■ **Extracted data**

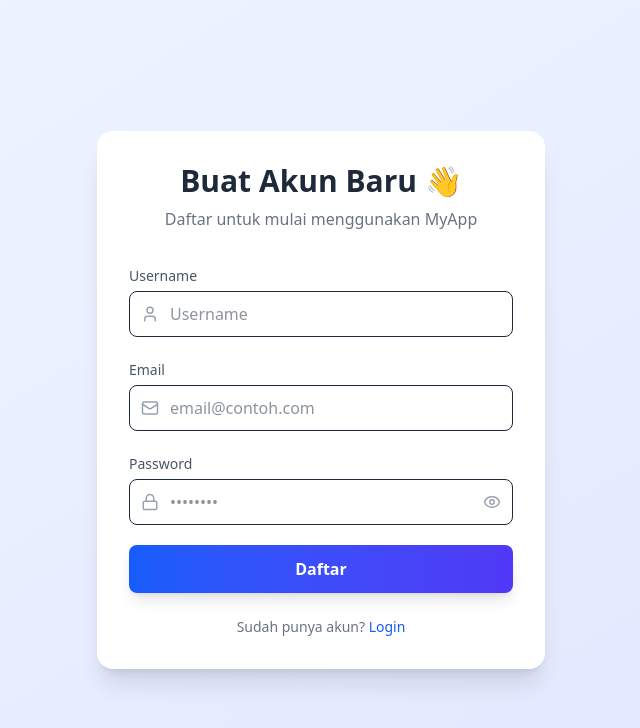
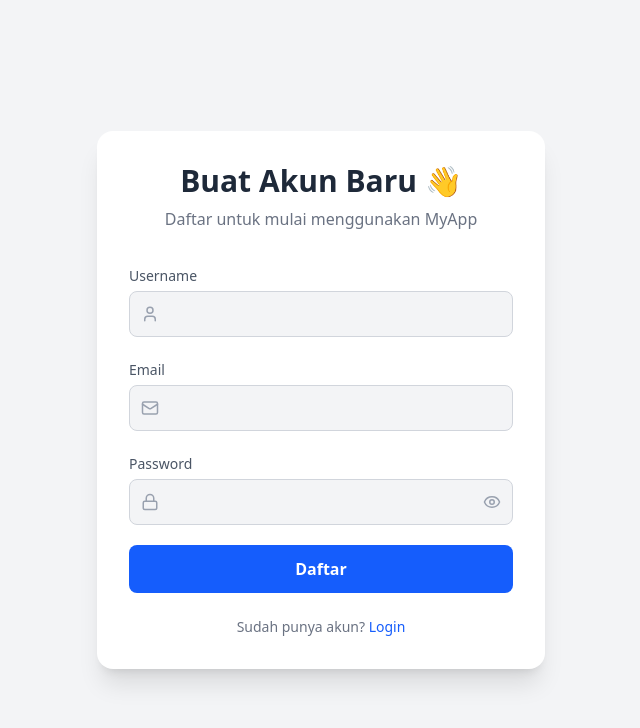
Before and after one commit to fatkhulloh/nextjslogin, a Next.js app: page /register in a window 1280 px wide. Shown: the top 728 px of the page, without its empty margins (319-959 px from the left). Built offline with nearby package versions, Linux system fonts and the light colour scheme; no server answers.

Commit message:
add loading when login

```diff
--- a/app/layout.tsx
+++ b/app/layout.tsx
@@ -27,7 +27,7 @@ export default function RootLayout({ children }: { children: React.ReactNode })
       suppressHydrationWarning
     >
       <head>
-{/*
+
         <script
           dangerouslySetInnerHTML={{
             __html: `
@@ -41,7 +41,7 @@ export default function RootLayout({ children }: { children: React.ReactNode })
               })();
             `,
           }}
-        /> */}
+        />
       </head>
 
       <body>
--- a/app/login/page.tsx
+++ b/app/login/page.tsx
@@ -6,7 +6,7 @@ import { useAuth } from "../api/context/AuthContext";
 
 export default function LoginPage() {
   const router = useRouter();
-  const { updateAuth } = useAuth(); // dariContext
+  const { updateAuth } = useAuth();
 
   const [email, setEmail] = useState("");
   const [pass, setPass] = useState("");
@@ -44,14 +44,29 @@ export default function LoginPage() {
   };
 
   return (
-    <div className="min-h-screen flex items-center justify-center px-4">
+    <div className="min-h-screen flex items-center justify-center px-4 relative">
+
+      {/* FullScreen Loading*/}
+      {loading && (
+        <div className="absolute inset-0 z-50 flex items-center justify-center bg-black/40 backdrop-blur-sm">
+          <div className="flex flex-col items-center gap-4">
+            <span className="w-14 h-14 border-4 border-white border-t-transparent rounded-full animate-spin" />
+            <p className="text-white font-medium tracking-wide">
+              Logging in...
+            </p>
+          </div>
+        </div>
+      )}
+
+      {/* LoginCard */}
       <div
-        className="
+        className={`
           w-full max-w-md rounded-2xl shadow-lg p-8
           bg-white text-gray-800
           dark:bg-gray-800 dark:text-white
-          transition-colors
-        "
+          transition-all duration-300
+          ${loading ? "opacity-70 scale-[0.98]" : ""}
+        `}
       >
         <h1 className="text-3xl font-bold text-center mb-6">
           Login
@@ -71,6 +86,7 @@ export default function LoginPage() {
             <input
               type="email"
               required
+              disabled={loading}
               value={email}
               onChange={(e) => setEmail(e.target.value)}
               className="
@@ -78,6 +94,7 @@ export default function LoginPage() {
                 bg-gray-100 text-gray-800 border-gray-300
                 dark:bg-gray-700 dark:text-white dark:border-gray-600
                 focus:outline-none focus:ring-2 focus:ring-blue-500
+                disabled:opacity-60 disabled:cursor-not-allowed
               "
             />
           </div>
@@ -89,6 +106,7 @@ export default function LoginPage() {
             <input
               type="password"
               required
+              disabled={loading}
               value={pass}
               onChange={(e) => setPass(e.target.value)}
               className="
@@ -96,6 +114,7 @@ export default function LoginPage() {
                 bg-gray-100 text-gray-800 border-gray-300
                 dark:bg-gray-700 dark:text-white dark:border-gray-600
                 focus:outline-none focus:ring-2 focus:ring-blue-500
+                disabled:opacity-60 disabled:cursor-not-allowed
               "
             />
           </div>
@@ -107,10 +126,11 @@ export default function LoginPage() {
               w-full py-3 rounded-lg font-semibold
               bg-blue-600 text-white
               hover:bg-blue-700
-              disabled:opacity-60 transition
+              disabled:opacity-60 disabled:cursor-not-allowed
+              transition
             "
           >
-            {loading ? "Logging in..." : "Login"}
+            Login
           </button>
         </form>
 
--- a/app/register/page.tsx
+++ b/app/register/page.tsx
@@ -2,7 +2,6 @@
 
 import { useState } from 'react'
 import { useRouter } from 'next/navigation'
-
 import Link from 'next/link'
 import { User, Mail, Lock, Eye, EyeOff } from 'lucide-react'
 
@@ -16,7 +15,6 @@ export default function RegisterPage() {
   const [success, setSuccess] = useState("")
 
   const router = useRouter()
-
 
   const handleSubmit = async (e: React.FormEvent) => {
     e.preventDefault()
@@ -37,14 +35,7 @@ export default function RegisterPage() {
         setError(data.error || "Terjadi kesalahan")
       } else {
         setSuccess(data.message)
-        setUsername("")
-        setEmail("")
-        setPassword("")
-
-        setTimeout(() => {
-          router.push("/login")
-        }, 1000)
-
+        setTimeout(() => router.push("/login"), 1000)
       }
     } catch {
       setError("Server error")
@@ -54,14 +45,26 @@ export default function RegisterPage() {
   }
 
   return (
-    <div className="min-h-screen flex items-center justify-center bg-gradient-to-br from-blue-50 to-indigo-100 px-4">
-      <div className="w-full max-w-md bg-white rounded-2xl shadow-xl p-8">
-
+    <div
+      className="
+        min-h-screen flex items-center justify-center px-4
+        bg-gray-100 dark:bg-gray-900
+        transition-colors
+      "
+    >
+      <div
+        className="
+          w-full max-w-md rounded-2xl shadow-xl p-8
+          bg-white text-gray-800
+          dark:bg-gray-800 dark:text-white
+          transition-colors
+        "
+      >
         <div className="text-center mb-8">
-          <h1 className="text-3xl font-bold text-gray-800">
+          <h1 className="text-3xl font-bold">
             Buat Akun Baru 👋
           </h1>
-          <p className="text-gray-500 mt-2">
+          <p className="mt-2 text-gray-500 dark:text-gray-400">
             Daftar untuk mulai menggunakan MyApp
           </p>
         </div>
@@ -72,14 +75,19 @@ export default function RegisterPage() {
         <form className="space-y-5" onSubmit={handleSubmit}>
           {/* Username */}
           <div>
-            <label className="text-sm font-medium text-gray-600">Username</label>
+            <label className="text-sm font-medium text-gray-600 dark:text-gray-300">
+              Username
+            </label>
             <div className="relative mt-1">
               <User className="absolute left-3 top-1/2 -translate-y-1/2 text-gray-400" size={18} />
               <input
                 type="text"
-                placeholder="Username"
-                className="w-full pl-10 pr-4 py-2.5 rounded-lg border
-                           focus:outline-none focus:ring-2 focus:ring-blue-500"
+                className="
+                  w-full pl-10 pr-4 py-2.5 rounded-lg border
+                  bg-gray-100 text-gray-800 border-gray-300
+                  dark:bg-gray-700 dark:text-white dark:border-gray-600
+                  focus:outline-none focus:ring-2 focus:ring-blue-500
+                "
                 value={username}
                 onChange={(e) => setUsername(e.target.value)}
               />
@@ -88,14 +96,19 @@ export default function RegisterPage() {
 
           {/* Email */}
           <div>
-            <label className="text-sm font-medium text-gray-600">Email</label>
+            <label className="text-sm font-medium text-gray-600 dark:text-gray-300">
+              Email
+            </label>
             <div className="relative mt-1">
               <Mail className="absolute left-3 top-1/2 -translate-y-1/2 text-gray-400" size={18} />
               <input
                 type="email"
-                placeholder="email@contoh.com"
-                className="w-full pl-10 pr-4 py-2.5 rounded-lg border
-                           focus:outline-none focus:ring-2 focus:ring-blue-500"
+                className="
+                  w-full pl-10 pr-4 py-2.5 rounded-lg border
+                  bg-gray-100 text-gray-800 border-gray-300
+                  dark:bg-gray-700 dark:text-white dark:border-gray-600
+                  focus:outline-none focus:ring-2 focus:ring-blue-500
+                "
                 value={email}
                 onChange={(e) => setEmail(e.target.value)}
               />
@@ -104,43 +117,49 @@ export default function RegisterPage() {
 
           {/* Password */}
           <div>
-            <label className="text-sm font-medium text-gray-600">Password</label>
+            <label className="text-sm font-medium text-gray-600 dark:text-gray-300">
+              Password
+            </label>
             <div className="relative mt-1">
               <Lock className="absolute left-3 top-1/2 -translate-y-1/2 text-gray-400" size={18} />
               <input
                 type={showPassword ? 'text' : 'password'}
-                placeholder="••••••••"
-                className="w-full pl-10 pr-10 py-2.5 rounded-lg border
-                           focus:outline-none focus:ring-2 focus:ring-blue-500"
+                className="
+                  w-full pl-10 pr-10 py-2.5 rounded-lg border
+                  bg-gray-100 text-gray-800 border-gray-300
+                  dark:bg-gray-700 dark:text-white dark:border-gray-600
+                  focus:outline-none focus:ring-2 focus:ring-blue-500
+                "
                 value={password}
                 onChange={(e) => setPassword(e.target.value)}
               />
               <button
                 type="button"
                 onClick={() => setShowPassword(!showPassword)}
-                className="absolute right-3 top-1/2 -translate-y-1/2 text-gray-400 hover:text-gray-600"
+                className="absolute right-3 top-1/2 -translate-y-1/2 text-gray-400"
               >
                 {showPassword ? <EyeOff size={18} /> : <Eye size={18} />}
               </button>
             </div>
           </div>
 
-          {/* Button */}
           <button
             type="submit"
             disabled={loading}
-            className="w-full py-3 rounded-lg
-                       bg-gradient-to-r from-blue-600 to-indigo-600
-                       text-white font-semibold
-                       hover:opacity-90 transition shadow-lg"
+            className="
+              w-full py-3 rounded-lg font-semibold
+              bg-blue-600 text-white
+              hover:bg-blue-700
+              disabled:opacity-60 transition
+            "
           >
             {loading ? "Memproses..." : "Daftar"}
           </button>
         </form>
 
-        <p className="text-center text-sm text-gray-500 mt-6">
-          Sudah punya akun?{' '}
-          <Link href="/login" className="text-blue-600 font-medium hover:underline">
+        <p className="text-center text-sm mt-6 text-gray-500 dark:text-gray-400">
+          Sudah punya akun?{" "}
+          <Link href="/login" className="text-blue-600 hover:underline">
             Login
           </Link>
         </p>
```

■ **Task item**
Where does "import" appear in the records above? Copy every line that has it.

■ **Solution for this exercise**
@@ -6,7 +6,7 @@ import { useAuth } from "../api/context/AuthContext";
 import { useState } from 'react'
 import { useRouter } from 'next/navigation'
 import Link from 'next/link'
 import { User, Mail, Lock, Eye, EyeOff } from 'lucide-react'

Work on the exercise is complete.